Members Login
Not registered? Sign-Up!
 

 

Contact:
Karl Newman, President
Sandi Henke, Communications Director

NW Insurance Council
Phone: (206) 624-3330
karl.newman@nwinsurance.org
sandi.henke@nwinsurance.org
Follow at Twitter/nwinsuranceinfo
Facebook/NWInsuranceCounci

Snowstorm insurance claims:
What to do now?

SEATTLE – Last week’s severe snow storm took a toll across the Northwest, damaging homes, vehicles and property and putting people at risk of serious injury.  If your home, business or vehicle was damaged, take steps now to get your claim started. It’s also important for homeowners, renters, business owners and vehicle owners to understand what is and isn’t covered and what to do in the aftermath.

“Property and vehicle damage is an unfortunate result of snowstorms,” said Karl Newman, NW Insurance Council president. “Fortunately, this type of damage is covered by insurance.” 

Homeowners and Business Insurance policies cover damage from falling trees and roof collapse due to the weight of ice and snow.  If you have Renters Insurance, only damage to your personal possessions is covered.  Damage to your vehicle caused by falling trees or collapsing carports is insured if you have purchased optional Comprehensive Coverage in your Auto Policy.  Damage to your vehicle caused by collision with other vehicles is covered, regardless of fault, if you have purchased optional Collision Coverage in your Auto Policy.
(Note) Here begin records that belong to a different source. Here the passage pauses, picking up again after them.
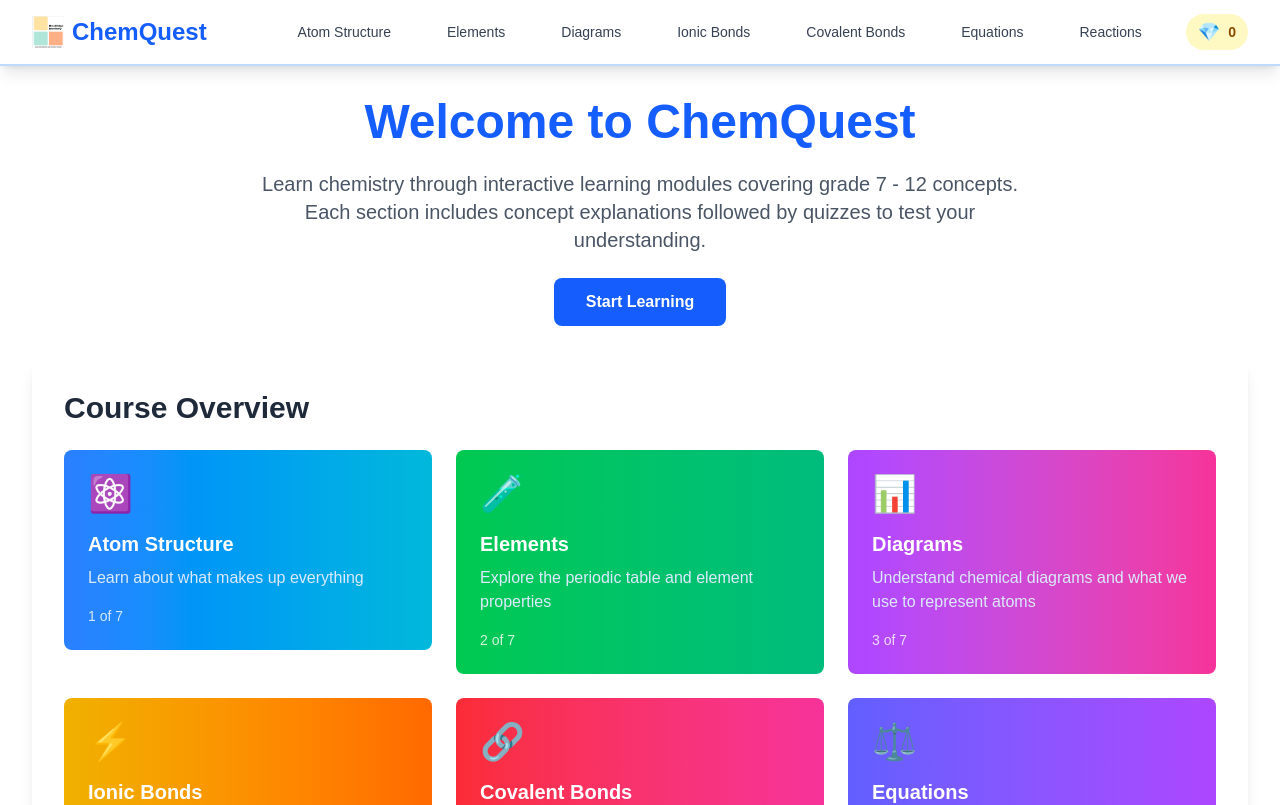
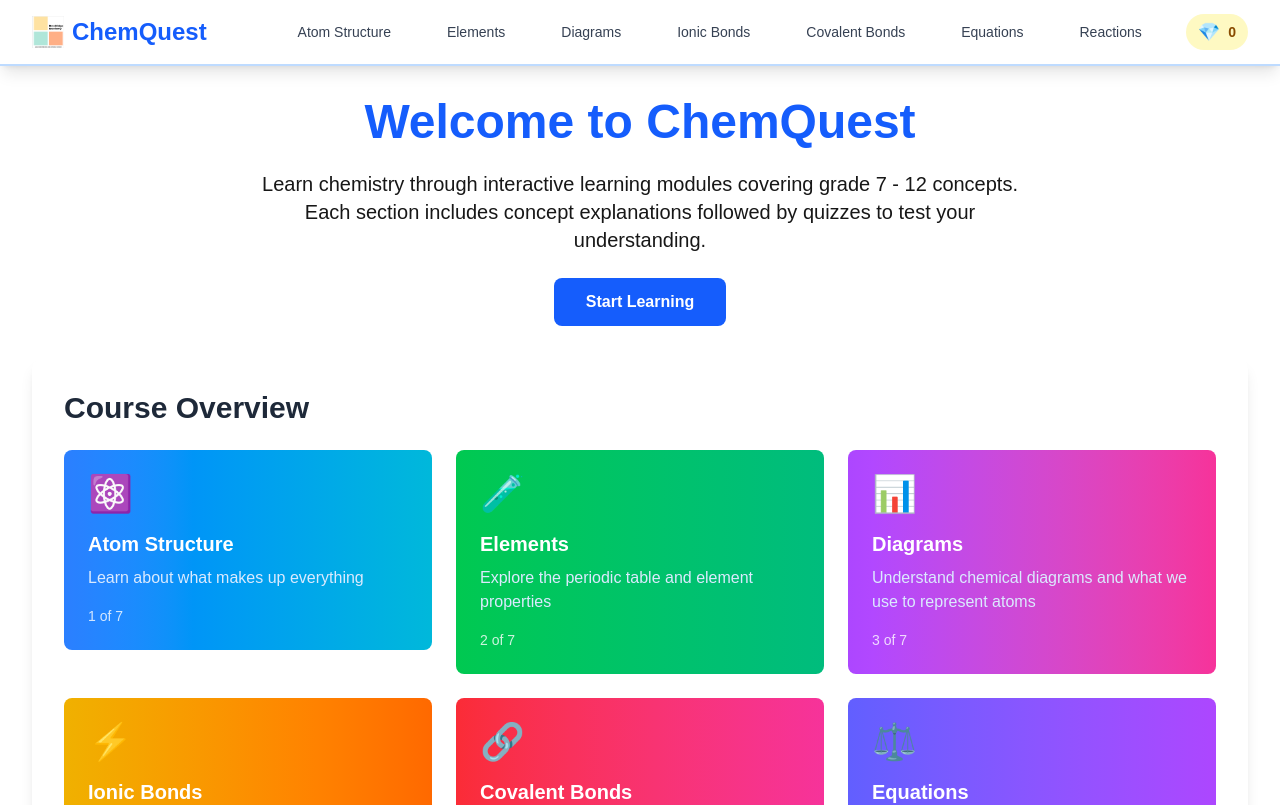
Before and after one commit to JoshuaChou10/chemquest, a Next.js app: page / in a window 1280 px wide. Shown: the top 805 px of the page. Built offline with nearby package versions, Linux system fonts and the light colour scheme.

Commit message:
text color more clear

```diff
--- a/app/page.tsx
+++ b/app/page.tsx
@@ -58,9 +58,9 @@
       {/* Hero Section */}
       <div className="text-center space-y-6">
         <h1 className="text-5xl font-bold text-gray-600">
-        <span className="text-blue-600">  Welcome to  ChemQuest</span>
+        <span className="text-blue-600"> Welcome to  ChemQuest</span>
         </h1>
-        <p className="text-xl text-gray-600 max-w-3xl mx-auto">
+        <p className="text-xl text-white-600 max-w-3xl mx-auto">
           Learn chemistry through interactive learning modules covering grade 7 - 12 concepts.
           Each section includes concept explanations followed by quizzes to test your understanding.
         </p>
```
NW Insurance Council offers the following coverage facts about severe winter weather damage and tips about what to do next:

What is typically covered?

Your Home

  • Damage to your home from falling trees and collapse due to the weight of ice and snow.  Your policy protects you regardless of whether the trees fall from your property or a neighboring property

  • Removal of trees that have fallen on buildings.

  • Damaged personal property (both home and renters) inside a damaged building.

  • If you can’t occupy your primary residence due to storm damage, additional living expenses are covered up to your policy limit, including increased housing costs, extra food costs, furniture rental, and storage fees.

  • Costs for reasonable temporary repairs to prevent further damage to the building or contents.

Your Vehicle

Damage caused by the weight of snow and ice and by falling trees is covered if you purchased optional Comprehensive Coverage.


What is typically not covered?

Your Home

  • Removal of trees that have fallen in your yard without damaging a building.

  • Upgrades that weren’t part of your home before the storm.

Your Vehicle

  • Damage to your vehicle if you don’t have Comprehensive Coverage.


What to do if your home, business or vehicle has been damaged:

  • Document damage and take pictures.

  • If safe to do so, make temporary repairs to your home or business to prevent further loss from rain or snow.  Save receipts for reimbursement.

  • Contact your insurance agent or company to file a claim immediately.  Filing a claim quickly enables your insurance company to get to you sooner.

  • Use only licensed, reputable building contractors for repairs and be sure they get the proper building permits.

  • If you’re involved in an auto accident, notify your insurance agent or company immediately to file an insurance claim. Ask what documents are needed to support your claim. Keep records of your expenses related to the accident because they may be reimbursable under your policy. Also, maintain copies of all your paperwork, including the police report and repair estimates.

  • If you do not already have one, create an inventory of your business contents, including equipment essential to your business operations. Visit Insurance Institute for Business and Home Safety’s (IBHS) disaster planning toolkit Open for Business.

  • Develop a home inventory of your personal property.  A complete inventory of your possessions will help you and your adjuster get through the claims process more quickly. Access free, downloadable Home Inventory software from the Insurance Information Institute. 


What to avoid if your home or business has been damaged:

  • Avoid contractors who ask for a large deposit up front or bids that are remarkably low.  This may indicate a willingness to cut corners or leave work unfinished.

  • Don’t pay a lot for temporary repairs unless authorized by your insurance adjuster.  You could get stuck with the bill if the repairs are deemed excessive.

  • Don’t discard anything that is damaged until it has been examined by your adjuster.  You could miss out on coverage for that item.

If you’d like more information on how to protect your family and property from landslides, flood, high winds and snow storms contact the NW Insurance Council at (800) 664-4942.

The NW Insurance Council is a nonprofit, public-education organization funded by member insurance companies serving Washington, Oregon and Idaho.

###